ACTION ITEM
Repeat the data below exactly. Include each line.

Version difference data
Start of Block

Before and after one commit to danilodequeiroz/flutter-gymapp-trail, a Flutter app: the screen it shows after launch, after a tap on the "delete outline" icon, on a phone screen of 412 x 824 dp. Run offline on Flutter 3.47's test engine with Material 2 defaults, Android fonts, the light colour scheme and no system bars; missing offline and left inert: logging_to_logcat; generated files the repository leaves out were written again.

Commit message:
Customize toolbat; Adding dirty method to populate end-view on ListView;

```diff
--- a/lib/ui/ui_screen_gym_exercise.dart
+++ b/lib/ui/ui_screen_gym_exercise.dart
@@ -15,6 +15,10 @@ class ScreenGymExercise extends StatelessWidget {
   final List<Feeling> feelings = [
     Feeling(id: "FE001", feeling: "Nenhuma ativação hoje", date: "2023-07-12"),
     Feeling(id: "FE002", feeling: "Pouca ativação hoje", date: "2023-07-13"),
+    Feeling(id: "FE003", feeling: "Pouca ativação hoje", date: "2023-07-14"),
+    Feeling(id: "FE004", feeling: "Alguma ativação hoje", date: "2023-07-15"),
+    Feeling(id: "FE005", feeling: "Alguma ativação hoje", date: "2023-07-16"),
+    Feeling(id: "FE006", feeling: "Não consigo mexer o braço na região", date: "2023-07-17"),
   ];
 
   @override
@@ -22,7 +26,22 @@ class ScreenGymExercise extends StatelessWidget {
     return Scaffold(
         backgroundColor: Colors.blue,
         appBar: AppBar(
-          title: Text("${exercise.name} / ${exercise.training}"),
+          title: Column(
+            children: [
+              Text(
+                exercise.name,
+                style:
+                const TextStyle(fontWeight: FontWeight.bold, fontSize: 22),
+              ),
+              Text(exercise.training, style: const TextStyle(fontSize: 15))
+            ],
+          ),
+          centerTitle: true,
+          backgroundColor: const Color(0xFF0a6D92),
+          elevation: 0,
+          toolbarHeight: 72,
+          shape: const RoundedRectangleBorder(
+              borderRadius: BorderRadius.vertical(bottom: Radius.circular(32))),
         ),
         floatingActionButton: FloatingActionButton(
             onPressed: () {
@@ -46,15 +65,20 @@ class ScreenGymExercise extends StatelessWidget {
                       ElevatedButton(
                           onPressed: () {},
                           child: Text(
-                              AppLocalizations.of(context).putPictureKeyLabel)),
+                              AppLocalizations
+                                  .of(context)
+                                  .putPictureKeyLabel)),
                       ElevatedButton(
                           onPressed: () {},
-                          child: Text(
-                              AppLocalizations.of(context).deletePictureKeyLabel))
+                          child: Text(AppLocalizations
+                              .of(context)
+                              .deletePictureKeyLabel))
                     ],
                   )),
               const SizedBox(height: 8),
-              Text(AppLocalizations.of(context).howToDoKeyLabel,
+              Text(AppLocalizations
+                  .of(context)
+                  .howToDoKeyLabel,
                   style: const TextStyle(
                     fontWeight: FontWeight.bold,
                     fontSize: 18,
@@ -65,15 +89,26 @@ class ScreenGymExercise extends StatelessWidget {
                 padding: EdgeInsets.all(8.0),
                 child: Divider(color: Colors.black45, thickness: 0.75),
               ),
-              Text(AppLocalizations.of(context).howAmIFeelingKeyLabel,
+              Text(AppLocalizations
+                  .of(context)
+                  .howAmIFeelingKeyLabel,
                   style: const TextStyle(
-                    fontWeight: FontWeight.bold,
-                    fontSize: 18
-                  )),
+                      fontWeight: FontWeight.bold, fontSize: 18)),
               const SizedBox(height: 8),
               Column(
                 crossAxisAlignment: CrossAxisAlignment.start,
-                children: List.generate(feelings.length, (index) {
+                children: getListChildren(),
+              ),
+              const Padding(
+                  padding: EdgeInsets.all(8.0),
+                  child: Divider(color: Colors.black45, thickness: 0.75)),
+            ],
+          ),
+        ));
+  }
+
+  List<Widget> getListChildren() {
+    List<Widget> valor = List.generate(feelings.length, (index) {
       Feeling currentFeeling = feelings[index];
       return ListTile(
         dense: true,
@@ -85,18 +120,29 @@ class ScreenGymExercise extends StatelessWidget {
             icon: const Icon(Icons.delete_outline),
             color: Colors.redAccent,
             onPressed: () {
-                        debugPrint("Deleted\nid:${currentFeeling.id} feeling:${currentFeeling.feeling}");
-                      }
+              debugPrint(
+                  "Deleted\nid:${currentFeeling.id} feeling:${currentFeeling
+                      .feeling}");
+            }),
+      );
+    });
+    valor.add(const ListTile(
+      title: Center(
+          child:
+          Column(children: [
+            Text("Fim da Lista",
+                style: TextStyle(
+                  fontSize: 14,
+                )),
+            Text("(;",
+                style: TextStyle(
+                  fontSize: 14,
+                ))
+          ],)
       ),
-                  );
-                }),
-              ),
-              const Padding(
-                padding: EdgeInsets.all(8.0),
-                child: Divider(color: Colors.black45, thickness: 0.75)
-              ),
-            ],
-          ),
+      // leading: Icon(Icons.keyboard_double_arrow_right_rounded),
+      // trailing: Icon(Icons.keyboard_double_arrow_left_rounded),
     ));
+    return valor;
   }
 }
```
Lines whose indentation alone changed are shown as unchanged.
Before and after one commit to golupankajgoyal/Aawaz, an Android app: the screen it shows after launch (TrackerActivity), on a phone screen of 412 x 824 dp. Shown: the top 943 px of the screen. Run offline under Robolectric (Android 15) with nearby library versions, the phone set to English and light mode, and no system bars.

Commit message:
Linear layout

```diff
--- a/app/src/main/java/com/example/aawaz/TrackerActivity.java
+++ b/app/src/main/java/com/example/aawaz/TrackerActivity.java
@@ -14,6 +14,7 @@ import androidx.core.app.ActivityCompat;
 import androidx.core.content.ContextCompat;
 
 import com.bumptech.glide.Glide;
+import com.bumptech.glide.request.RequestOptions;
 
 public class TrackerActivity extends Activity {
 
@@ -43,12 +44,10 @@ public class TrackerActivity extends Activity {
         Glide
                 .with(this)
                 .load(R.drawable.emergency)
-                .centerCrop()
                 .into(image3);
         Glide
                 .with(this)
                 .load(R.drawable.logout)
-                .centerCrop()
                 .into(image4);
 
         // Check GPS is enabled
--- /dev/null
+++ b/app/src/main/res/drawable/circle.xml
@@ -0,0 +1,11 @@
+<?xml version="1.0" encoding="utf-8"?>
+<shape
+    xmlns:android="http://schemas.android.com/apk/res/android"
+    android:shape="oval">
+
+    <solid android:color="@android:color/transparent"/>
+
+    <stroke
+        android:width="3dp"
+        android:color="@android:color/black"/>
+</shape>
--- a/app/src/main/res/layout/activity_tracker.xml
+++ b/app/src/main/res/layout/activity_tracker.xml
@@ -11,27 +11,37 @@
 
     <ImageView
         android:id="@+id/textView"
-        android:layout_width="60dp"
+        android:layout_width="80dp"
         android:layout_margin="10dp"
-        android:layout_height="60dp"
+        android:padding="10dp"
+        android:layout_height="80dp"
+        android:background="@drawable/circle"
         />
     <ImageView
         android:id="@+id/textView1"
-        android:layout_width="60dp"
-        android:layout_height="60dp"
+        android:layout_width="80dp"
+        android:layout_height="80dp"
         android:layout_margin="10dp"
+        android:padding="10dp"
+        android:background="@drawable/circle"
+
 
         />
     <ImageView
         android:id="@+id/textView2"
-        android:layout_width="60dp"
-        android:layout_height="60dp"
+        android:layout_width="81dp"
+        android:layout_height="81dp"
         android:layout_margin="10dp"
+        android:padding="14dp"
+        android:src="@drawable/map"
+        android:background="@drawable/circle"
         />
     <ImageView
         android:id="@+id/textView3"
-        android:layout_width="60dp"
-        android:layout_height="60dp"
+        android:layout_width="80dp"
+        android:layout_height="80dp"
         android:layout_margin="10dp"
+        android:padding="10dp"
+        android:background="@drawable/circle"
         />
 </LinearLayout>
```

End of Block

SOLUTION FOR THIS PROBLEM
Before and after one commit to danilodequeiroz/flutter-gymapp-trail, a Flutter app: the screen it shows after launch, after a tap on the "delete outline" icon, on a phone screen of 412 x 824 dp. Run offline on Flutter 3.47's test engine with Material 2 defaults, Android fonts, the light colour scheme and no system bars; missing offline and left inert: logging_to_logcat; generated files the repository leaves out were written again.

Commit message:
Customize toolbat; Adding dirty method to populate end-view on ListView;

```diff
--- a/lib/ui/ui_screen_gym_exercise.dart
+++ b/lib/ui/ui_screen_gym_exercise.dart
@@ -15,6 +15,10 @@ class ScreenGymExercise extends StatelessWidget {
   final List<Feeling> feelings = [
     Feeling(id: "FE001", feeling: "Nenhuma ativação hoje", date: "2023-07-12"),
     Feeling(id: "FE002", feeling: "Pouca ativação hoje", date: "2023-07-13"),
+    Feeling(id: "FE003", feeling: "Pouca ativação hoje", date: "2023-07-14"),
+    Feeling(id: "FE004", feeling: "Alguma ativação hoje", date: "2023-07-15"),
+    Feeling(id: "FE005", feeling: "Alguma ativação hoje", date: "2023-07-16"),
+    Feeling(id: "FE006", feeling: "Não consigo mexer o braço na região", date: "2023-07-17"),
   ];
 
   @override
@@ -22,7 +26,22 @@ class ScreenGymExercise extends StatelessWidget {
     return Scaffold(
         backgroundColor: Colors.blue,
         appBar: AppBar(
-          title: Text("${exercise.name} / ${exercise.training}"),
+          title: Column(
+            children: [
+              Text(
+                exercise.name,
+                style:
+                const TextStyle(fontWeight: FontWeight.bold, fontSize: 22),
+              ),
+              Text(exercise.training, style: const TextStyle(fontSize: 15))
+            ],
+          ),
+          centerTitle: true,
+          backgroundColor: const Color(0xFF0a6D92),
+          elevation: 0,
+          toolbarHeight: 72,
+          shape: const RoundedRectangleBorder(
+              borderRadius: BorderRadius.vertical(bottom: Radius.circular(32))),
         ),
         floatingActionButton: FloatingActionButton(
             onPressed: () {
@@ -46,15 +65,20 @@ class ScreenGymExercise extends StatelessWidget {
                       ElevatedButton(
                           onPressed: () {},
                           child: Text(
-                              AppLocalizations.of(context).putPictureKeyLabel)),
+                              AppLocalizations
+                                  .of(context)
+                                  .putPictureKeyLabel)),
                       ElevatedButton(
                           onPressed: () {},
-                          child: Text(
-                              AppLocalizations.of(context).deletePictureKeyLabel))
+                          child: Text(AppLocalizations
+                              .of(context)
+                              .deletePictureKeyLabel))
                     ],
                   )),
               const SizedBox(height: 8),
-              Text(AppLocalizations.of(context).howToDoKeyLabel,
+              Text(AppLocalizations
+                  .of(context)
+                  .howToDoKeyLabel,
                   style: const TextStyle(
                     fontWeight: FontWeight.bold,
                     fontSize: 18,
@@ -65,15 +89,26 @@ class ScreenGymExercise extends StatelessWidget {
                 padding: EdgeInsets.all(8.0),
                 child: Divider(color: Colors.black45, thickness: 0.75),
               ),
-              Text(AppLocalizations.of(context).howAmIFeelingKeyLabel,
+              Text(AppLocalizations
+                  .of(context)
+                  .howAmIFeelingKeyLabel,
                   style: const TextStyle(
-                    fontWeight: FontWeight.bold,
-                    fontSize: 18
-                  )),
+                      fontWeight: FontWeight.bold, fontSize: 18)),
               const SizedBox(height: 8),
               Column(
                 crossAxisAlignment: CrossAxisAlignment.start,
-                children: List.generate(feelings.length, (index) {
+                children: getListChildren(),
+              ),
+              const Padding(
+                  padding: EdgeInsets.all(8.0),
+                  child: Divider(color: Colors.black45, thickness: 0.75)),
+            ],
+          ),
+        ));
+  }
+
+  List<Widget> getListChildren() {
+    List<Widget> valor = List.generate(feelings.length, (index) {
       Feeling currentFeeling = feelings[index];
       return ListTile(
         dense: true,
@@ -85,18 +120,29 @@ class ScreenGymExercise extends StatelessWidget {
             icon: const Icon(Icons.delete_outline),
             color: Colors.redAccent,
             onPressed: () {
-                        debugPrint("Deleted\nid:${currentFeeling.id} feeling:${currentFeeling.feeling}");
-                      }
+              debugPrint(
+                  "Deleted\nid:${currentFeeling.id} feeling:${currentFeeling
+                      .feeling}");
+            }),
+      );
+    });
+    valor.add(const ListTile(
+      title: Center(
+          child:
+          Column(children: [
+            Text("Fim da Lista",
+                style: TextStyle(
+                  fontSize: 14,
+                )),
+            Text("(;",
+                style: TextStyle(
+                  fontSize: 14,
+                ))
+          ],)
       ),
-                  );
-                }),
-              ),
-              const Padding(
-                padding: EdgeInsets.all(8.0),
-                child: Divider(color: Colors.black45, thickness: 0.75)
-              ),
-            ],
-          ),
+      // leading: Icon(Icons.keyboard_double_arrow_right_rounded),
+      // trailing: Icon(Icons.keyboard_double_arrow_left_rounded),
     ));
+    return valor;
   }
 }
```
Lines whose indentation alone changed are shown as unchanged.
Before and after one commit to golupankajgoyal/Aawaz, an Android app: the screen it shows after launch (TrackerActivity), on a phone screen of 412 x 824 dp. Shown: the top 943 px of the screen. Run offline under Robolectric (Android 15) with nearby library versions, the phone set to English and light mode, and no system bars.

Commit message:
Linear layout

```diff
--- a/app/src/main/java/com/example/aawaz/TrackerActivity.java
+++ b/app/src/main/java/com/example/aawaz/TrackerActivity.java
@@ -14,6 +14,7 @@ import androidx.core.app.ActivityCompat;
 import androidx.core.content.ContextCompat;
 
 import com.bumptech.glide.Glide;
+import com.bumptech.glide.request.RequestOptions;
 
 public class TrackerActivity extends Activity {
 
@@ -43,12 +44,10 @@ public class TrackerActivity extends Activity {
         Glide
                 .with(this)
                 .load(R.drawable.emergency)
-                .centerCrop()
                 .into(image3);
         Glide
                 .with(this)
                 .load(R.drawable.logout)
-                .centerCrop()
                 .into(image4);
 
         // Check GPS is enabled
--- /dev/null
+++ b/app/src/main/res/drawable/circle.xml
@@ -0,0 +1,11 @@
+<?xml version="1.0" encoding="utf-8"?>
+<shape
+    xmlns:android="http://schemas.android.com/apk/res/android"
+    android:shape="oval">
+
+    <solid android:color="@android:color/transparent"/>
+
+    <stroke
+        android:width="3dp"
+        android:color="@android:color/black"/>
+</shape>
--- a/app/src/main/res/layout/activity_tracker.xml
+++ b/app/src/main/res/layout/activity_tracker.xml
@@ -11,27 +11,37 @@
 
     <ImageView
         android:id="@+id/textView"
-        android:layout_width="60dp"
+        android:layout_width="80dp"
         android:layout_margin="10dp"
-        android:layout_height="60dp"
+        android:padding="10dp"
+        android:layout_height="80dp"
+        android:background="@drawable/circle"
         />
     <ImageView
         android:id="@+id/textView1"
-        android:layout_width="60dp"
-        android:layout_height="60dp"
+        android:layout_width="80dp"
+        android:layout_height="80dp"
         android:layout_margin="10dp"
+        android:padding="10dp"
+        android:background="@drawable/circle"
+
 
         />
     <ImageView
         android:id="@+id/textView2"
-        android:layout_width="60dp"
-        android:layout_height="60dp"
+        android:layout_width="81dp"
+        android:layout_height="81dp"
         android:layout_margin="10dp"
+        android:padding="14dp"
+        android:src="@drawable/map"
+        android:background="@drawable/circle"
         />
     <ImageView
         android:id="@+id/textView3"
-        android:layout_width="60dp"
-        android:layout_height="60dp"
+        android:layout_width="80dp"
+        android:layout_height="80dp"
         android:layout_margin="10dp"
+        android:padding="10dp"
+        android:background="@drawable/circle"
         />
 </LinearLayout>
```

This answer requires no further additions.